Exercise directions> If a line in the data below contains the word "YinYangOrchestrator", copy it out.

Data provided>
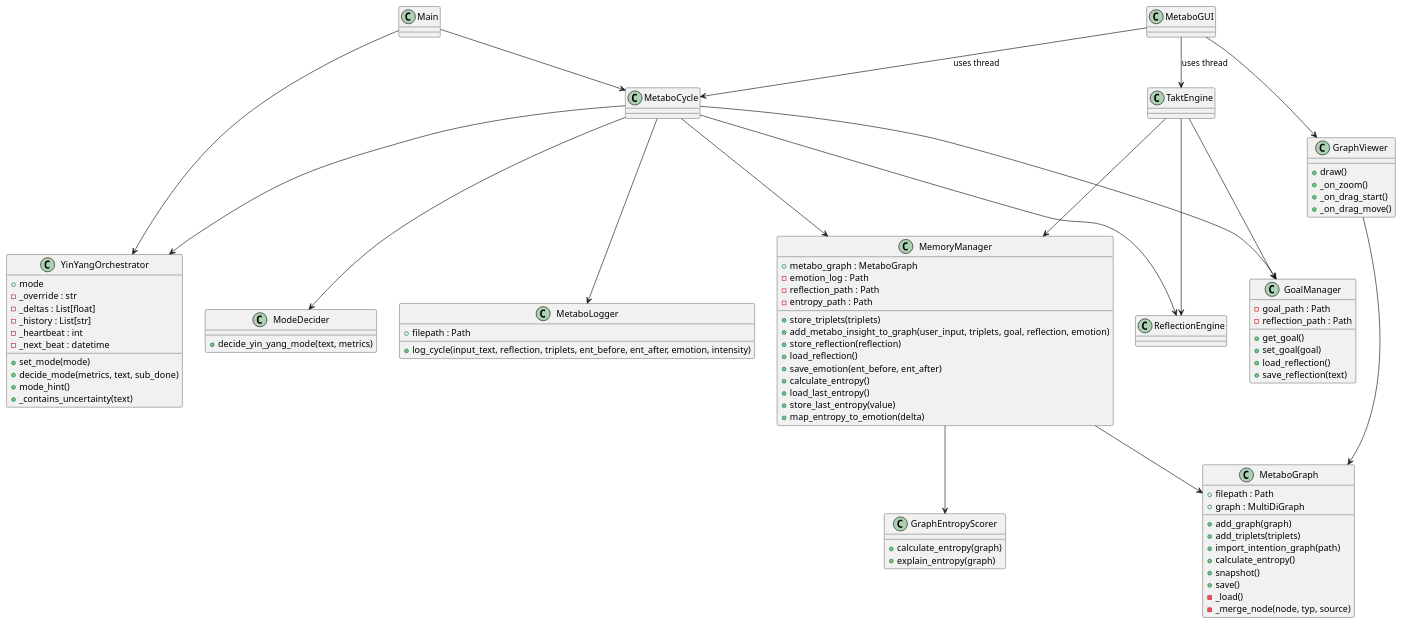
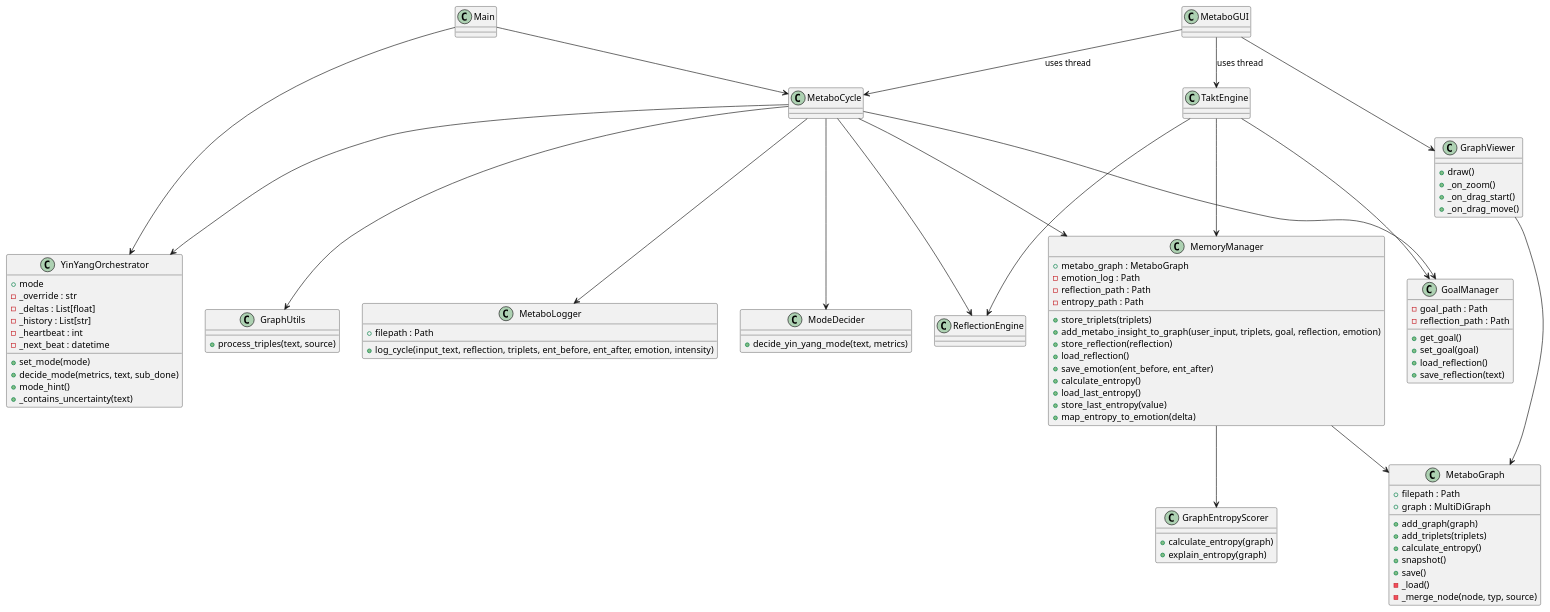
One commit to marcusreimold/MetaboMind changed the diagram in doc/diagrams/class_diagram.puml. Above: the diagram before and after it, drawn with PlantUML. The commit also changed 18 other files, not shown here.

Commit message:
Unify triple processing and update graphs

```diff
--- a/doc/diagrams/class_diagram.puml
+++ b/doc/diagrams/class_diagram.puml
@@ -1,90 +1,93 @@
 @startuml
 '/' Updated after adding requirements.txt
 class Main
 class MetaboCycle
 class GoalManager {
   -goal_path : Path
   -reflection_path : Path
   +get_goal()
   +set_goal(goal)
   +load_reflection()
   +save_reflection(text)
 }
 class MemoryManager {
   +metabo_graph : MetaboGraph
   -emotion_log : Path
   -reflection_path : Path
   -entropy_path : Path
   +store_triplets(triplets)
   +add_metabo_insight_to_graph(user_input, triplets, goal, reflection, emotion)
   +store_reflection(reflection)
   +load_reflection()
   +save_emotion(ent_before, ent_after)
   +calculate_entropy()
   +load_last_entropy()
   +store_last_entropy(value)
   +map_entropy_to_emotion(delta)
 }
 class ReflectionEngine
 class TaktEngine
 class YinYangOrchestrator {
   +mode
   -_override : str
   -_deltas : List[float]
   -_history : List[str]
   -_heartbeat : int
   -_next_beat : datetime
   +set_mode(mode)
   +decide_mode(metrics, text, sub_done)
   +mode_hint()
   +_contains_uncertainty(text)
 }
 class ModeDecider {
   +decide_yin_yang_mode(text, metrics)
 }
 class MetaboGUI
 class GraphViewer {
   +draw()
   +_on_zoom()
   +_on_drag_start()
   +_on_drag_move()
 }
 class GraphEntropyScorer {
   +calculate_entropy(graph)
   +explain_entropy(graph)
 }
 class MetaboGraph {
   +filepath : Path
   +graph : MultiDiGraph
   +add_graph(graph)
   +add_triplets(triplets)
-  +import_intention_graph(path)
   +calculate_entropy()
   +snapshot()
   +save()
   -_load()
   -_merge_node(node, typ, source)
+}
+class GraphUtils {
+  +process_triples(text, source)
 }
 class MetaboLogger {
   +filepath : Path
   +log_cycle(input_text, reflection, triplets, ent_before, ent_after, emotion, intensity)
 }
 
 Main --> MetaboCycle
 MetaboCycle --> GoalManager
 MetaboCycle --> MemoryManager
 MetaboCycle --> ReflectionEngine
 MetaboCycle --> YinYangOrchestrator
 MetaboCycle --> ModeDecider
+MetaboCycle --> GraphUtils
 MemoryManager --> MetaboGraph
 TaktEngine --> MemoryManager
 TaktEngine --> GoalManager
 TaktEngine --> ReflectionEngine
 Main --> YinYangOrchestrator
 MetaboGUI --> MetaboCycle : uses thread
 MetaboGUI --> TaktEngine : uses thread
 MetaboGUI --> GraphViewer
 MemoryManager --> GraphEntropyScorer
 GraphViewer --> MetaboGraph
 MetaboCycle --> MetaboLogger
 @enduml
```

Response to this exercise>
 class YinYangOrchestrator {
 MetaboCycle --> YinYangOrchestrator
 Main --> YinYangOrchestrator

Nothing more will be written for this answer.